The Church of Psychedelia holds the promise of musical challenge for local seekers of sonic adventure.

But don't be in a hurry to bust out the tie-dye: The man behind the event wants it to grow into a regular happening that attracts a diverse and appreciative audience.

'I hope for a really broad range of people to show up,' says musician and booking agent Josh Blanchard. 'I don't want this to be some flash-in-the-pan hipster night, but rather a place where all kinds of people can hang out and be comfortable. Old Deadheads, record geeks and bedroom burnouts Ñ you all are welcome!'

On the second Sunday of each month, Berbati's Pan will showcase mind-expanding bands, trippy troubadours and inscrutable improvisers under the Church of Psychedelia banner. Lest we fret over a surfeit of free-dancing dervishes and patchouli pilgrims twirling ecstatically to interminable wah-wah solos, Blanchard is quick to point out that the evening will not merely be Dead-icated to styles of yore.

'I think with all kinds of art, it's important to appreciate the significance of the past without getting all crotchety and overly sentimental,' he says. 'There are a lot of modern bands that carry the torch of the '60s psych vibe really well, like Devendra Banhart, Oneida, Dead Meadow and Ghost.

'I want everything from cosmic jazz, to space rock, to shoegazer electronica, to fantasy folk and whatever lies between,' he says about his booking inclinations. 'Right now I'm focusing on local bands and charging free admission to get folks excited about the night, but I would love to have touring acts in the future.'

The debut event will feature Blanchard's band, the Plants, the Evolutionary Jass Band and electronic trio Nudge.

'The Plants are an ambient folk duo comprised of myself and my girlfriend, Molly Griffith,' Blanchard says. 'We try to mix pastoral medieval songs, abstract acoustic compositions and sad, droning folk experiments.
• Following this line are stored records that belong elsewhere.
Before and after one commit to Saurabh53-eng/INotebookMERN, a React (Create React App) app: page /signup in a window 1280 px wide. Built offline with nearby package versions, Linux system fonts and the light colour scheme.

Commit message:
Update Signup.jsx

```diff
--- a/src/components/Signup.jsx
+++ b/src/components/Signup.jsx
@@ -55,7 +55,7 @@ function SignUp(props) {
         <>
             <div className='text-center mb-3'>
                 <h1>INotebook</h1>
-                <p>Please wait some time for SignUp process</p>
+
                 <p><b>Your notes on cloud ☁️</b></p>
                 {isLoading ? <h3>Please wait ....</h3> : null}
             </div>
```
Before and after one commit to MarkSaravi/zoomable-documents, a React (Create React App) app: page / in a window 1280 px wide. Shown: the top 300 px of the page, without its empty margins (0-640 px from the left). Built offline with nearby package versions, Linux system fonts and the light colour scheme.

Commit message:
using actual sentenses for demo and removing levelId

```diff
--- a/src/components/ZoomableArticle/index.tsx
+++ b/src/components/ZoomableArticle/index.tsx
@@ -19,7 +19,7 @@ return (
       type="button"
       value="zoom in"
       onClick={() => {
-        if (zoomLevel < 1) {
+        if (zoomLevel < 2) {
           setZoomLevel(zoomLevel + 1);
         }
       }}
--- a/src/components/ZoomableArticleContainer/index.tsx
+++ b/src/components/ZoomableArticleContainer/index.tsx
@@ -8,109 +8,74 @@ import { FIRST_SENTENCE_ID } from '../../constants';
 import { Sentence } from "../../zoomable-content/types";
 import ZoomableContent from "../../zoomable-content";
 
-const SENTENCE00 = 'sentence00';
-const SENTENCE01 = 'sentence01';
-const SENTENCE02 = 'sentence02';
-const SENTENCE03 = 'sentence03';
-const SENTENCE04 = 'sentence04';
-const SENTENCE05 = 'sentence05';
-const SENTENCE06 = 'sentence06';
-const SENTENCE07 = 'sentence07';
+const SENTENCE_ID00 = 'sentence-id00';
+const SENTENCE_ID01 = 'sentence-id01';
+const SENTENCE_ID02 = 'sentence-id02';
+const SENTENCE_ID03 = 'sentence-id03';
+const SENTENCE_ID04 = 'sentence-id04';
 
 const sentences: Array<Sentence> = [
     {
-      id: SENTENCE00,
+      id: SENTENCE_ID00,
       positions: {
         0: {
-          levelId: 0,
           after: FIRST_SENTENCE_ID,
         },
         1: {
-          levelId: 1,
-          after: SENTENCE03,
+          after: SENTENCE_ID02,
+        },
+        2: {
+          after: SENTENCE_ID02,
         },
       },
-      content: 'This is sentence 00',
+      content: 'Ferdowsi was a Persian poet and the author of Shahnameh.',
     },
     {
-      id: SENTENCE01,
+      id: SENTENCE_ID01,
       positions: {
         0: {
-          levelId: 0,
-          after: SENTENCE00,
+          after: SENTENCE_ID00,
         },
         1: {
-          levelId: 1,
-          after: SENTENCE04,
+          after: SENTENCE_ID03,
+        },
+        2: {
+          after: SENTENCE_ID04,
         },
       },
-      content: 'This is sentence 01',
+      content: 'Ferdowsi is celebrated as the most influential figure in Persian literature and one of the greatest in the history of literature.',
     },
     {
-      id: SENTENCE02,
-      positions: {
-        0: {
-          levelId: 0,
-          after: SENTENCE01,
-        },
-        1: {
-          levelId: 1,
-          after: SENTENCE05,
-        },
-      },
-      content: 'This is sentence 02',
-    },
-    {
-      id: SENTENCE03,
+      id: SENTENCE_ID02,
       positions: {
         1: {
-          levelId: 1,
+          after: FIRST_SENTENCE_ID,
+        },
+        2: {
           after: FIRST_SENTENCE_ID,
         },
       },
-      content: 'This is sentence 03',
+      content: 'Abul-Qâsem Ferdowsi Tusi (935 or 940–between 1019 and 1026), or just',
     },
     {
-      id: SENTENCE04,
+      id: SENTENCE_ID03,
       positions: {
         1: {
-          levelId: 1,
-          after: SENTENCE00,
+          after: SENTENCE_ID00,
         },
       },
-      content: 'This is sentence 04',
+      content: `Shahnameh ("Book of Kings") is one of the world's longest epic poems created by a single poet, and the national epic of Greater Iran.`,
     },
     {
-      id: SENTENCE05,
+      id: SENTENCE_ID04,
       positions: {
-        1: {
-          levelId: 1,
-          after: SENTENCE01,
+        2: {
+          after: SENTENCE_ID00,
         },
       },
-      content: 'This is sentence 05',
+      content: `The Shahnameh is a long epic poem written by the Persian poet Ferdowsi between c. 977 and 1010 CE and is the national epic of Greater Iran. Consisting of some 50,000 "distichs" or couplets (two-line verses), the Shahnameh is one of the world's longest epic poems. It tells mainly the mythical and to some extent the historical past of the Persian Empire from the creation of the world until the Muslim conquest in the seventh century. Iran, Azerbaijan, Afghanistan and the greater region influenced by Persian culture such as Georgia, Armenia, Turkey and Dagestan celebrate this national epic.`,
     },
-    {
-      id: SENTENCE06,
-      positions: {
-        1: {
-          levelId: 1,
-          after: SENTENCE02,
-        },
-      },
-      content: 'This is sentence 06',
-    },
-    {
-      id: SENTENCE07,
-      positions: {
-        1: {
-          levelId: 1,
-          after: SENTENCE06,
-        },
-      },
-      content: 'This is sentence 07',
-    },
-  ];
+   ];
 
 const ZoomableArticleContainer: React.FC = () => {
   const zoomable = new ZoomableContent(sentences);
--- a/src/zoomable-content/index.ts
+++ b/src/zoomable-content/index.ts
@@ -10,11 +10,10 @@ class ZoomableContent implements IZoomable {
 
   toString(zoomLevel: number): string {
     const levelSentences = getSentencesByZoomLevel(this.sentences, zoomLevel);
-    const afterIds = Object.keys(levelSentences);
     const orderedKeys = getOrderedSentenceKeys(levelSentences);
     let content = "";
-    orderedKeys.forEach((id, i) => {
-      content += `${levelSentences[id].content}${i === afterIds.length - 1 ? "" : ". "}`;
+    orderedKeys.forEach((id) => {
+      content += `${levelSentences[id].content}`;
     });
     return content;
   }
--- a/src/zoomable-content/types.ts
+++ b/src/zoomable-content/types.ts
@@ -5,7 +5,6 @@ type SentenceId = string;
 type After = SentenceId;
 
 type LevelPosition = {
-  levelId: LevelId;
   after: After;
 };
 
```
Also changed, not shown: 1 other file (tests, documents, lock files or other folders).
Someone told me recently that we sound like a mix between Tyrannosaurus Rex and BŽla Bart—k, which suits me fine.'

Nudge features the talents of former Tra La La guitarist and singer Honey Owens, as well as Brian Foote and Paul Dickow from Fontanelle.

'Nudge sounds like the eternal highway which runs through the veins in your heart Ñ soft and constantly reflecting,' Owens explains cryptically. 'Sometimes we sound like kitties.' Apparently when it comes to modern psychedelia, descriptions, like the music itself, can be rather nebulous.

Blanchard, a 10-year Portland music veteran who has played in bands such as the Mome Raths and (currently) Point Line Plane, notes that the very term 'psychedelia' should not be defined easily, so as to encourage a variety of interpretations.

'I think repetition and sonic density are generally the constants in good psychedelic music,' he says. 'If you can temporarily forget where you are and what you're doing and lose yourself in the sounds, then the music is achieving its purpose.'

And if he could book any three bands from musical history in order to achieve absolute psychedelic perfection?

'Sun Ra, Tangerine Dream and My Bloody Valentine,' he says without hesitation. One thing's for sure: This ain't your daddy's trippin' music.